So the unwillingness of the majority of Ukrainians to start their own business can also be regarded as the presence of other options for citizens to choose from – perhaps with a lower level of risk or personal responsibility for the result.
Nevertheless, a number of proposals to improve the business climate, which are voiced by both ordinary Ukrainians and experts, deserve wide discussion. 57% of respondents believe that it is necessary to leave the simplified tax system, as it stimulates business development.
Also, representatives of small businesses offer to consider the possibility of a “tax pause” in case of suspension of work. This may be relevant for seasonal activities – for example, in tourism or agriculture.
Against the background of a generally skeptical attitude of the majority of Ukrainians to start their own business, a restructuring of FLP’s activities has been outlined.
On the one hand, as before, the majority of individual entrepreneurs choose to engage in trade and purchase activities or provide services. On the other hand, there has been an increase (and even a jump) in some areas.
For example, over the past three years, the number of FLPs in the IT industry has increased by 45%, while their total number has decreased by 8%. IT sector creates high added value and is one of the key items of Ukrainian services exports.
Among the areas where the largest number of FLPs has been registered over the past three years are provision of information services (26,000), production of food and beverages (2,200), and activities in the field of architecture (1,300).
Such directions as office activity, film production and tourism have restored the “pre-reform” number of entrepreneurs.
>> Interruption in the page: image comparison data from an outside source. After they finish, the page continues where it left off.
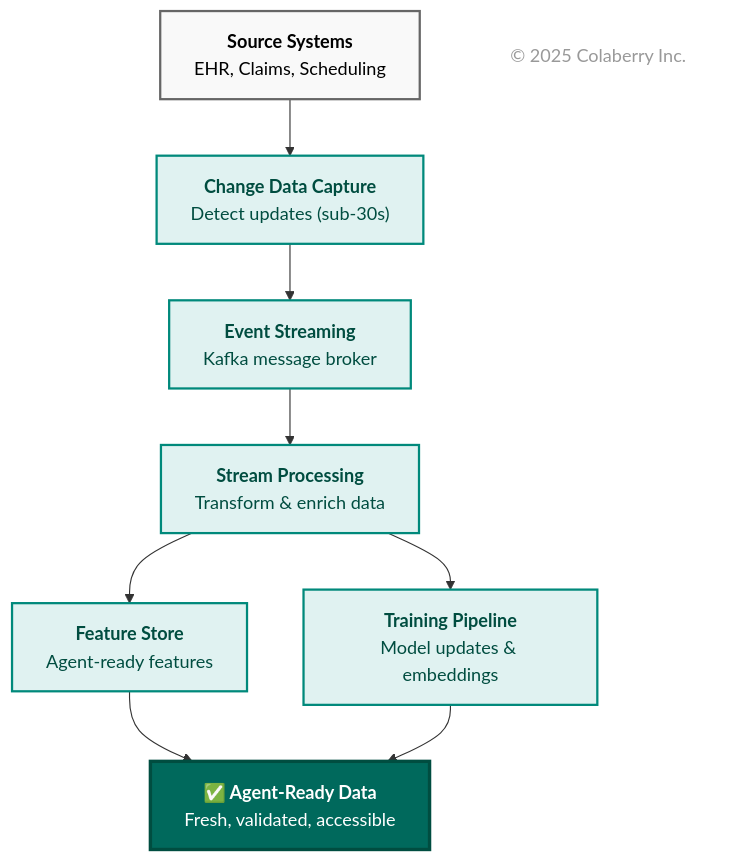
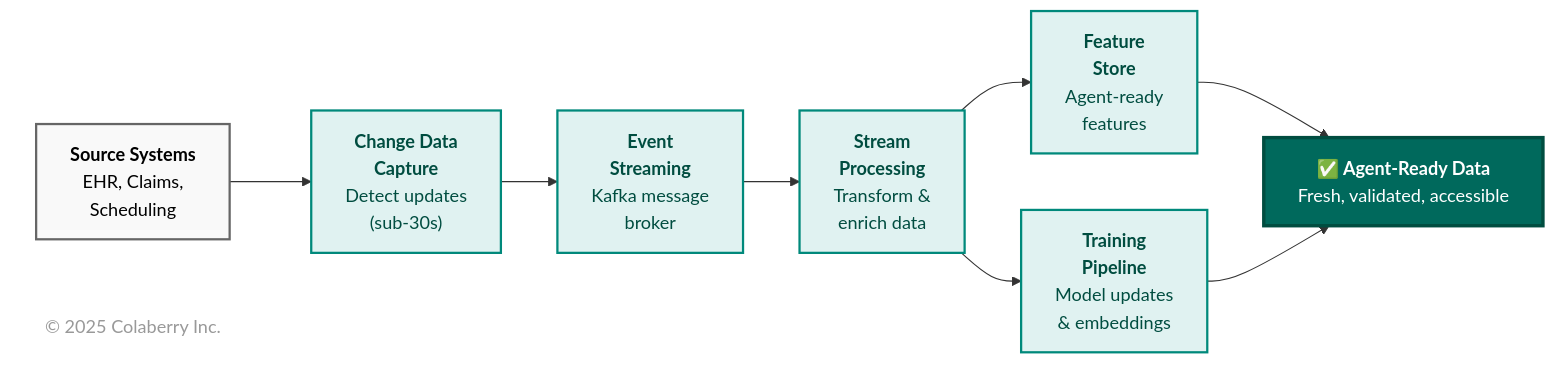
One commit to colaberry/enterprise-data-readiness-ai-agents changed the fifth of 18 diagrams in chapter-01/chapter_1_complete.md. Above: the diagram before and after it, drawn with Mermaid. The commit also changed other lines of this file, not shown here.

First line of the commit message:
diagrams made efficient with space

````diff
--- a/chapter-01/chapter_1_complete.md
+++ b/chapter-01/chapter_1_complete.md
@@ -680,40 +678,37 @@
 ```mermaid
-graph TB
-    S["<b>Source Systems</b><br/>EHR, Claims, Scheduling"]
+graph LR
+    S["<b>Source Systems</b><br/>EHR, Claims,<br/>Scheduling"]
     
-    CDC["<b>Change Data Capture</b><br/>Detect updates (sub-30s)"]
+    CDC["<b>Change Data<br/>Capture</b><br/>Detect updates<br/>(sub-30s)"]
     
-    STREAM["<b>Event Streaming</b><br/>Kafka message broker"]
+    STREAM["<b>Event<br/>Streaming</b><br/>Kafka message<br/>broker"]
     
-    PROC["<b>Stream Processing</b><br/>Transform & enrich data"]
+    PROC["<b>Stream<br/>Processing</b><br/>Transform &<br/>enrich data"]
     
-    FS["<b>Feature Store</b><br/>Agent-ready features"]
+    FS["<b>Feature<br/>Store</b><br/>Agent-ready<br/>features"]
     
-    TRAIN["<b>Training Pipeline</b><br/>Model updates & embeddings"]
+    TRAIN["<b>Training<br/>Pipeline</b><br/>Model updates<br/>& embeddings"]
     
     READY["<b>✅ Agent-Ready Data</b><br/>Fresh, validated, accessible"]
     
     S --> CDC
     CDC --> STREAM
     STREAM --> PROC
     PROC --> FS
     PROC --> TRAIN
     FS --> READY
     TRAIN --> READY
     
-    %% Link styling
-    
     style S fill:#f9f9f9,stroke:#666666,stroke-width:2px,color:#000000
     style CDC fill:#e0f2f1,stroke:#00897b,stroke-width:2px,color:#004d40
     style STREAM fill:#e0f2f1,stroke:#00897b,stroke-width:2px,color:#004d40
     style PROC fill:#e0f2f1,stroke:#00897b,stroke-width:2px,color:#004d40
     style FS fill:#e0f2f1,stroke:#00897b,stroke-width:2px,color:#004d40
     style TRAIN fill:#e0f2f1,stroke:#00897b,stroke-width:2px,color:#004d40
+    style READY fill:#00695c,color:#ffffff,stroke:#004d40,stroke-width:3px
 
     %% Copyright Notice
     CR["© 2025 Colaberry Inc."]
-
-    style READY fill:#00695c,color:#ffffff,stroke:#004d40,stroke-width:3px
     style CR fill:none,stroke:none,color:#999999
 
 ```
````
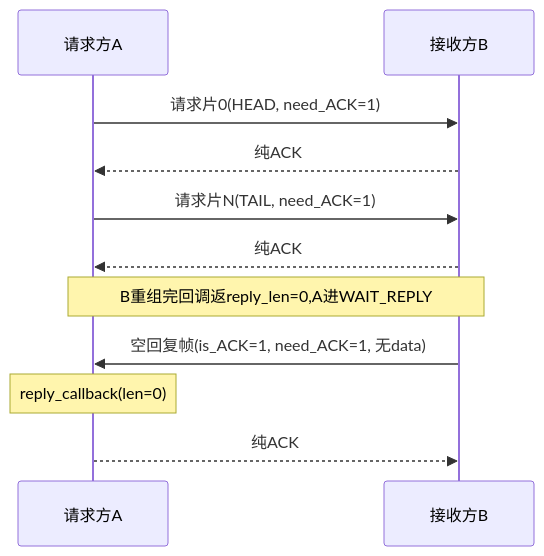
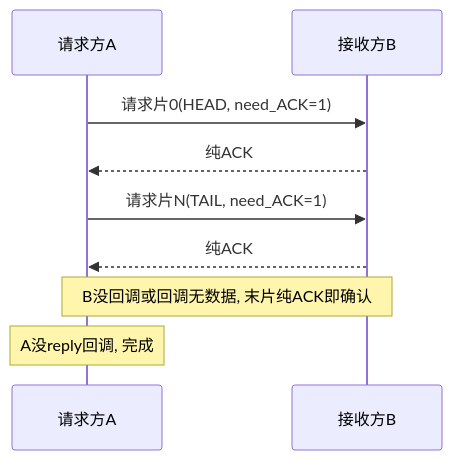
One commit to Siaiai/ObsidianNote changed the fourth of 13 diagrams in 工作/项目/代码/260401S3分拣面板-SIA-R9000P.md. Above: the diagram before and after it, drawn with Mermaid. The commit also changed other lines of this file and 1 other file, not shown here.

````diff
--- a/工作/项目/代码/260401S3分拣面板-SIA-R9000P.md
+++ b/工作/项目/代码/260401S3分拣面板-SIA-R9000P.md
@@ -110,13 +109,11 @@
 ```mermaid
 sequenceDiagram
     participant A as 请求方A
     participant B as 接收方B
     A->>B: 请求片0(HEAD, need_ACK=1)
     B-->>A: 纯ACK
     A->>B: 请求片N(TAIL, need_ACK=1)
     B-->>A: 纯ACK
-    Note over A,B: B重组完回调返reply_len=0,A进WAIT_REPLY
-    B->>A: 空回复帧(is_ACK=1, need_ACK=1, 无data)
-    Note over A: reply_callback(len=0)
-    A-->>B: 纯ACK
+    Note over A,B: B没回调或回调无数据, 末片纯ACK即确认
+    Note over A: A没reply回调, 完成
 ```
````
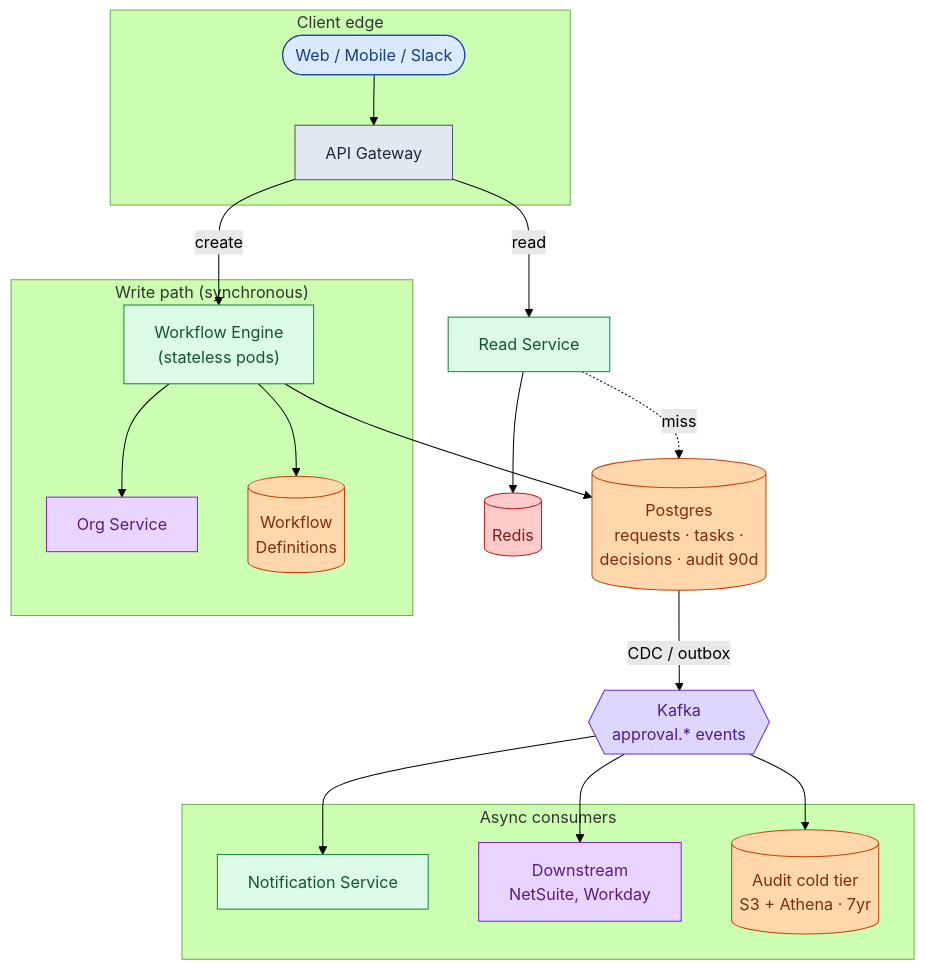
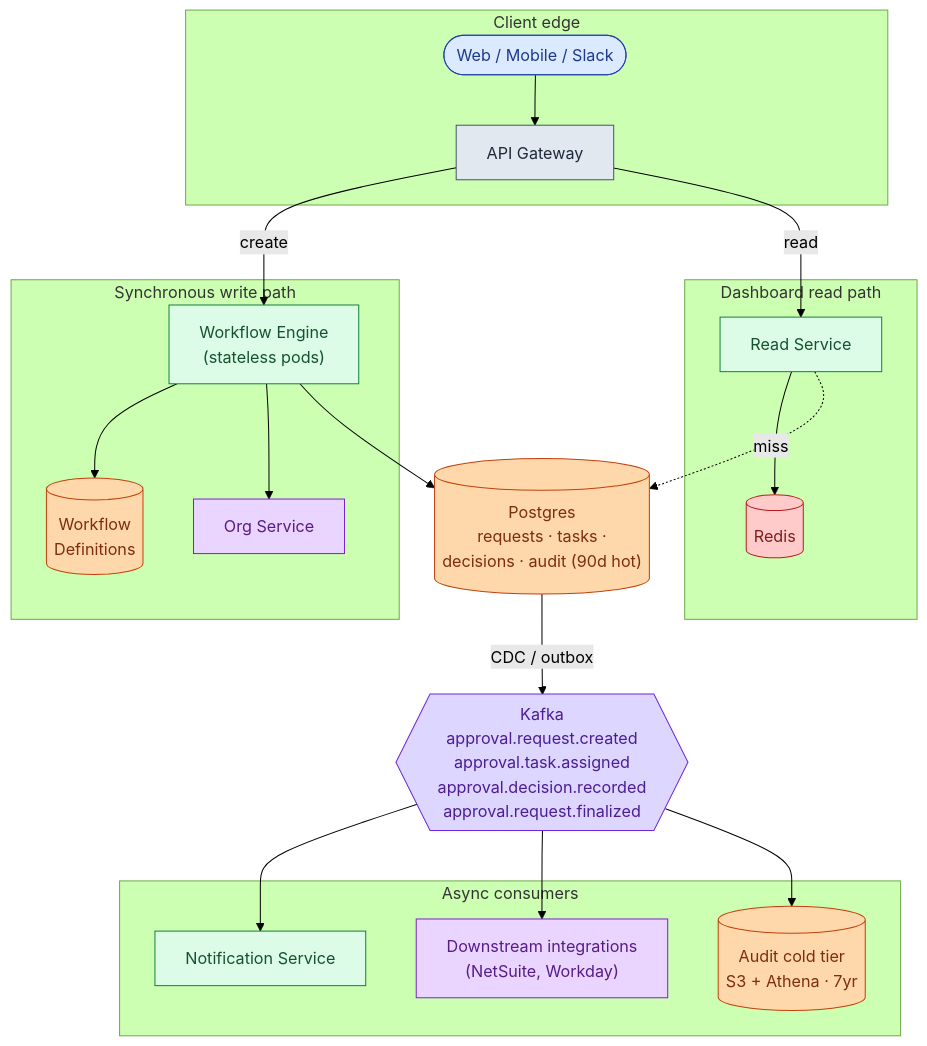
Before and after one commit to shiningflash/shiningflash.github.io: the tenth of 17 diagrams in _practice/system-design/011-approval-management.md, drawn with Mermaid (forest theme). The commit also changed other lines of this file and 18 other files, not shown here.

````diff
--- a/_practice/system-design/011-approval-management.md
+++ b/_practice/system-design/011-approval-management.md
@@ -294,47 +430,49 @@
 ```mermaid
 flowchart TB
     subgraph Edge["Client edge"]
         C([Web / Mobile / Slack]):::user
         GW["API Gateway"]:::edge
     end
 
-    subgraph WritePath["Write path (synchronous)"]
+    subgraph WritePath["Synchronous write path"]
         E["Workflow Engine<br/>(stateless pods)"]:::app
         O["Org Service"]:::ext
         Defs[("Workflow<br/>Definitions")]:::db
     end
 
-    DB[("Postgres<br/>requests · tasks ·<br/>decisions · audit 90d")]:::db
+    DB[("Postgres<br/>requests · tasks ·<br/>decisions · audit (90d hot)")]:::db
 
-    R["Read Service"]:::app
-    Cache[("Redis")]:::cache
+    subgraph ReadPath["Dashboard read path"]
+        R["Read Service"]:::app
+        Cache[("Redis")]:::cache
+    end
 
-    K{{"Kafka<br/>approval.* events"}}:::queue
+    K{{"Kafka<br/>approval.request.created<br/>approval.task.assigned<br/>approval.decision.recorded<br/>approval.request.finalized"}}:::queue
 
     subgraph Consumers["Async consumers"]
         N["Notification Service"]:::app
-        I["Downstream<br/>NetSuite, Workday"]:::ext
-        A[("Audit cold tier<br/>S3 + Athena · 7yr")]:::db
+        I["Downstream integrations<br/>(NetSuite, Workday)"]:::ext
+        Cold[("Audit cold tier<br/>S3 + Athena · 7yr")]:::db
     end
 
     C --> GW
     GW -->|create| E
     GW -->|read| R
     E --> Defs
     E --> O
     E --> DB
     R --> Cache
     R -.miss.-> DB
     DB -->|CDC / outbox| K
     K --> N
     K --> I
-    K --> A
+    K --> Cold
 
     classDef user fill:#dbeafe,stroke:#1e40af,color:#1e3a8a
     classDef edge fill:#e2e8f0,stroke:#475569,color:#1e293b
     classDef app fill:#dcfce7,stroke:#15803d,color:#14532d
     classDef db fill:#fed7aa,stroke:#c2410c,color:#7c2d12
     classDef cache fill:#fecaca,stroke:#b91c1c,color:#7f1d1d
     classDef queue fill:#ddd6fe,stroke:#6d28d9,color:#4c1d95
     classDef ext fill:#e9d5ff,stroke:#7e22ce,color:#581c87
 ```
````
As we can see, programming and the creative economy today demonstrate the greatest dynamics of growth.
Therefore, in my opinion, when it comes to improving the business climate for individual entrepreneurship, it is important to see the priorities of those sectors that can become drivers of growth for the Ukrainian economy.